Outside the Main House
Ornamental dairy and separate scalding house not too distant from the dwelling which are octagonal buildings, brick built and thatched
Until recently (2012) the remains of the Ornamental Dairy stood in a dell in Eastwick Drive close to the Lower Road junction. Brick by brick and tile by tile the building was taken to be rebuilt at the Weald and Downland Open Air Museum near Chichester where it is planned to restore it to its original condition.
William Keswick’s daughter Kate Keswick (b 1903) gave an interview reminiscing about her childhood memories in the house which is recorded in a separate chapter but an excerpt is given here.

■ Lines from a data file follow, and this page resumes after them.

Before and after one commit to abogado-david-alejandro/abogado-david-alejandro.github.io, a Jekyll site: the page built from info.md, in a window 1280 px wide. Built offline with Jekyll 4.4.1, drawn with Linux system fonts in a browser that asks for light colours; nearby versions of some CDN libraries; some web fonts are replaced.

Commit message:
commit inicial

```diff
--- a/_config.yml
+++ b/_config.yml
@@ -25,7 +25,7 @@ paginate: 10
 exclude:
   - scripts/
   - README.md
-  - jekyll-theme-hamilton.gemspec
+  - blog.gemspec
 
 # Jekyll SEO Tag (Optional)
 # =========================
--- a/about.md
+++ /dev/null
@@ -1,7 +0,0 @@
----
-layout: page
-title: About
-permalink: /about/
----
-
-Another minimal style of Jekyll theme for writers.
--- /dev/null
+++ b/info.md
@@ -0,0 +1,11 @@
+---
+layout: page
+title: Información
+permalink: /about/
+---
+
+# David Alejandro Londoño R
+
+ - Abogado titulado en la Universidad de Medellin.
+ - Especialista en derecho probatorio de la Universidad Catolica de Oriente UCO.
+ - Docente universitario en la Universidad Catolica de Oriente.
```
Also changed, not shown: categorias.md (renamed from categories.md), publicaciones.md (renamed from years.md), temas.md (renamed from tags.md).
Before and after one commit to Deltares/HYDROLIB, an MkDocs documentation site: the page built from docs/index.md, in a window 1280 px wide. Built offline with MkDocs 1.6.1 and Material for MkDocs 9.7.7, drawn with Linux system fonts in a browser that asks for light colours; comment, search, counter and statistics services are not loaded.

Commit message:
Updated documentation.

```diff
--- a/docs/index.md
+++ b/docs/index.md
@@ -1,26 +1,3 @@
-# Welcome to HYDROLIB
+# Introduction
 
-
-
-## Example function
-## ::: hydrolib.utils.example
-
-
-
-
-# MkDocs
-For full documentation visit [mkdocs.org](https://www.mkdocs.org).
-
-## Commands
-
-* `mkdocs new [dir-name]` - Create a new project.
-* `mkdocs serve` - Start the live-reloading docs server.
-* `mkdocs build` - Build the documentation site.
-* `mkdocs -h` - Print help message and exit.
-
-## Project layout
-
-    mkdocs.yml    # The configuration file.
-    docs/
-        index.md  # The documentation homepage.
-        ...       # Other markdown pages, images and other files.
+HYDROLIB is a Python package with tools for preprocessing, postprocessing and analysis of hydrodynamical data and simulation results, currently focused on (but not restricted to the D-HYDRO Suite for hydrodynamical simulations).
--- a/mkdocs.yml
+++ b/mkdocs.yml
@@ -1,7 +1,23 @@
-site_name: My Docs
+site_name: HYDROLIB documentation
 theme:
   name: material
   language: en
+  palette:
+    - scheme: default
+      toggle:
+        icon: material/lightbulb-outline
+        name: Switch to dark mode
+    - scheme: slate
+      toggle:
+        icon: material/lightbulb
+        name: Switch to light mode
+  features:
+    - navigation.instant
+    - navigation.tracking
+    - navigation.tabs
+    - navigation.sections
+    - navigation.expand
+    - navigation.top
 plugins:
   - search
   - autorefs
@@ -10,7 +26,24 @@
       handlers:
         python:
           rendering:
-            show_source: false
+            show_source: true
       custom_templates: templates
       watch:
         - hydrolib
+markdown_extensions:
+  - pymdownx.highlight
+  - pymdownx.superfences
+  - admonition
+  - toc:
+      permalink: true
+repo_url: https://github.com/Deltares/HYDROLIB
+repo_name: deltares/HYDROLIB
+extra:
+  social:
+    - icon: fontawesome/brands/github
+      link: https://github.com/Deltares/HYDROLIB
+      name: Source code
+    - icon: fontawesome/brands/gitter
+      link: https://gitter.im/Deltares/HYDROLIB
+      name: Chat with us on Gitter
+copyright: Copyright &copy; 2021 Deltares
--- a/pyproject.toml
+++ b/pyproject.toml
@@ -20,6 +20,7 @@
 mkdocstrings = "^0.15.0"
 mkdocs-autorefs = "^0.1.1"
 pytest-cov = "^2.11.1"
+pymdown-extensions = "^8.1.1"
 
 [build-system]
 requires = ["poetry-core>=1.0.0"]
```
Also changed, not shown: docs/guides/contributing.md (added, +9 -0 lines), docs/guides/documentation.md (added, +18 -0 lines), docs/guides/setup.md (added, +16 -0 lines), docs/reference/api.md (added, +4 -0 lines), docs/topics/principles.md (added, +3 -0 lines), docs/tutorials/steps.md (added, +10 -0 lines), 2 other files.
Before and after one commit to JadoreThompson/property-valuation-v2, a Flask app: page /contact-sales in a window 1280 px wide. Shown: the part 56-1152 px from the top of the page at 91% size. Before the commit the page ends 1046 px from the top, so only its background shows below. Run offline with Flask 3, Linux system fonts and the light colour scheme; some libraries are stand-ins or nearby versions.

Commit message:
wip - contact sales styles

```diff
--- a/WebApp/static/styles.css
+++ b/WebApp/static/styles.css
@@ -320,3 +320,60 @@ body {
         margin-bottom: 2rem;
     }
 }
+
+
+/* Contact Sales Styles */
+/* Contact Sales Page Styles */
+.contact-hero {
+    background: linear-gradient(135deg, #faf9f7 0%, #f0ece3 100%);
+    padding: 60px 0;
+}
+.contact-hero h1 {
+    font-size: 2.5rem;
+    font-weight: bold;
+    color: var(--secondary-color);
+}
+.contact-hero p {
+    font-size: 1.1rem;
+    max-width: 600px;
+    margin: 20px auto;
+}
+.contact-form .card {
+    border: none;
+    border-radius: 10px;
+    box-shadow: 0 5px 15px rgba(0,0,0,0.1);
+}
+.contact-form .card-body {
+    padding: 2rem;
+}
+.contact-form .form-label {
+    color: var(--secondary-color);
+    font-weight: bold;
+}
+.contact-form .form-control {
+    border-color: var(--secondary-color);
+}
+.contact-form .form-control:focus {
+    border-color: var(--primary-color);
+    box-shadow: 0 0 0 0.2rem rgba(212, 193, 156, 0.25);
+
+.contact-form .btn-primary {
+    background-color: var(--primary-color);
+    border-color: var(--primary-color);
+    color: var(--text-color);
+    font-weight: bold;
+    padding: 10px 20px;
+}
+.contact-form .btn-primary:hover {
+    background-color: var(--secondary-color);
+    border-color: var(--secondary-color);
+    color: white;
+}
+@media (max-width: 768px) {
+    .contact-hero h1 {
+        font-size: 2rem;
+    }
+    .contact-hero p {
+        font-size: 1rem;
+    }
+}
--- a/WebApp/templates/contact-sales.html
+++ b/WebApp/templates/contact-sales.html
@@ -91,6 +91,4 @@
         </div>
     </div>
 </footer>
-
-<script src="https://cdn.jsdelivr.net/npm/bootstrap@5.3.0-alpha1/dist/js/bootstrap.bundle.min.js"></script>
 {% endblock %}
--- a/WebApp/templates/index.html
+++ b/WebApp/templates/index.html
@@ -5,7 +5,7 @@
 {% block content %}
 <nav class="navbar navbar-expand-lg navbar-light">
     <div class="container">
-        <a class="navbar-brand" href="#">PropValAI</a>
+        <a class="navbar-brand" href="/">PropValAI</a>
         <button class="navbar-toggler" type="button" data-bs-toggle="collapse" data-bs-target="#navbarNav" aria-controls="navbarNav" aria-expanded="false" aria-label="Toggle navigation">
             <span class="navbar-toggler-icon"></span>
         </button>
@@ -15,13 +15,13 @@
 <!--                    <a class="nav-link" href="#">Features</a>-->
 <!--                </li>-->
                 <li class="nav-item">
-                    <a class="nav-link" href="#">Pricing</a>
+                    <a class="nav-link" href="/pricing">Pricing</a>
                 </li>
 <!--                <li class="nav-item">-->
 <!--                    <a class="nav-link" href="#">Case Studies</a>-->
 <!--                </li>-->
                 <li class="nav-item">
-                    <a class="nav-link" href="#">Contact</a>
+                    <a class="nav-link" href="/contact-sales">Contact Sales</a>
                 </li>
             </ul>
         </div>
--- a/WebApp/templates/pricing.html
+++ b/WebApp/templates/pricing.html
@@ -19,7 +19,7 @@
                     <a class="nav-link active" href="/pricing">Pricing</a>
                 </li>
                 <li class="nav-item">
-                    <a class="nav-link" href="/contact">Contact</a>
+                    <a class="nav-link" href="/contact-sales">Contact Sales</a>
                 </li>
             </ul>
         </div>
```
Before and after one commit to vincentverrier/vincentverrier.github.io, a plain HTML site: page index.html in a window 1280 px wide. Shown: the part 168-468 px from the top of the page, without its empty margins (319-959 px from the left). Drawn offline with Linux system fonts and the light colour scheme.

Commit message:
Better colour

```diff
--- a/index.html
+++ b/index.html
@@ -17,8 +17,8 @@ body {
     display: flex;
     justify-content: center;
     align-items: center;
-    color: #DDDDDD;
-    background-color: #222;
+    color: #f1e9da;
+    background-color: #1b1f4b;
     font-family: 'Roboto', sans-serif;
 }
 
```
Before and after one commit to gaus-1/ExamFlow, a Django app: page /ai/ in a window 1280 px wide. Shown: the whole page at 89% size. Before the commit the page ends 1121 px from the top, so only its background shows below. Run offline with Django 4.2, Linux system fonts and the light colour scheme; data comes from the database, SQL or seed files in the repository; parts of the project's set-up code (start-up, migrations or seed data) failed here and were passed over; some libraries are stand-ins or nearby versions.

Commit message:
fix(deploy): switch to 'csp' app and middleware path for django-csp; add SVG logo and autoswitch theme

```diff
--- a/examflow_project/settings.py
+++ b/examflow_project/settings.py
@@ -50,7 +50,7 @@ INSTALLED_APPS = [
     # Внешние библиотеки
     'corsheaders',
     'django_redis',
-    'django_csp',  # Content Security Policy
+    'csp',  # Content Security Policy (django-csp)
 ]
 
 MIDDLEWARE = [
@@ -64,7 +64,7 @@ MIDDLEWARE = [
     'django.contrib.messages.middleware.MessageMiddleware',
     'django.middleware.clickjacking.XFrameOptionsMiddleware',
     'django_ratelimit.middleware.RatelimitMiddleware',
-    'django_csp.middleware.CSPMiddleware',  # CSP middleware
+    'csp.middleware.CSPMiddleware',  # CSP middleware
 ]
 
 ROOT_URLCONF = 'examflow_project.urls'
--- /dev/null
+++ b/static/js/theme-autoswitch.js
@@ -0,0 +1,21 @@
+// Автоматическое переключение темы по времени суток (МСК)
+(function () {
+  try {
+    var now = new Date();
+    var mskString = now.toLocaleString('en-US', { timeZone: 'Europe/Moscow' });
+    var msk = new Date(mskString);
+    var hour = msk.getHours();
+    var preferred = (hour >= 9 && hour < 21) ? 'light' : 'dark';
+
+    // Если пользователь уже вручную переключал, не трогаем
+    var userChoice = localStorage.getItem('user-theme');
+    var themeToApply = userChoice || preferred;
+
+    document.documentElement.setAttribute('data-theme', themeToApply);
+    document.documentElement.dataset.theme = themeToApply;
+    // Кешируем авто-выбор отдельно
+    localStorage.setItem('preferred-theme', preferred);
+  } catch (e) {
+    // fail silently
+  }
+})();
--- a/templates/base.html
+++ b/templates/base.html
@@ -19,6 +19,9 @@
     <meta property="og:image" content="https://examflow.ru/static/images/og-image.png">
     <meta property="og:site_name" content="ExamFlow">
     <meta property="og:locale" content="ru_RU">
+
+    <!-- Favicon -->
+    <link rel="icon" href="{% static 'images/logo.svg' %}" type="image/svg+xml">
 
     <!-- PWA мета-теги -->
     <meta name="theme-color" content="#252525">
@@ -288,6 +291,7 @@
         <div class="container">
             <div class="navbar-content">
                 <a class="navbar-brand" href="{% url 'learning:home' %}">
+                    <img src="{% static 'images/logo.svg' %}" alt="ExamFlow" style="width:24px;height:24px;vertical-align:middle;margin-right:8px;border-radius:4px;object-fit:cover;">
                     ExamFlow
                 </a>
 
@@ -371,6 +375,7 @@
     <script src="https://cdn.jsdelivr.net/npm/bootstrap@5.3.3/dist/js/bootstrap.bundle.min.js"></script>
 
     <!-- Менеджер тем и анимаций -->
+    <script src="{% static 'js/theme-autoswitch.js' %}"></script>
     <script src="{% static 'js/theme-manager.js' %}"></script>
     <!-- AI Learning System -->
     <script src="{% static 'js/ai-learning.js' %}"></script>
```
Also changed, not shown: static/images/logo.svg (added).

The wrought iron entrance gates opened up to a forked driveway which led to the grand house, surrounded by 387 acres of land. In the walled kitchen garden there was a vinery, and peach and nectarine houses. The male employees lived above the stables which were located in the main garden. In those days children were not encouraged to read and so they explored the outdoors. Miss Keswick owned a pony and frequently went riding on the estate, which had a radius of 10 miles! In addition to pony riding another one of Miss Keswick’s favourite past times was to go to the bluebell woods and go bird nesting. The estate also had a farm and farmhouse that supplied the village with cream, butter and milk. Beef tea was made everyday and given free to pregnant women and nursing mothers of the village.
At Christmas a ball was held at the house for the servants, trades people, farm hands and the family to unite in celebration. The Keswick family were fortunate not to have to participate in household chores due to the numerous staff employed in the house. In1901 there were 17 servants which included a cook, kitchen maids, housemaids, buttons and a butler. A coachman looked after the carriages and horses. Keswick himself often walked to and from Clandon as he would never take the horses out on a Sunday.
In 1910 when Miss Keswick was living in Eastwick Park House electricity was installed. She was fascinated and thrilled by this new development!
Eastwick Park House was an imposing property set in magnificent grounds. Now all that is left is a vast housing estate occupying the old grounds.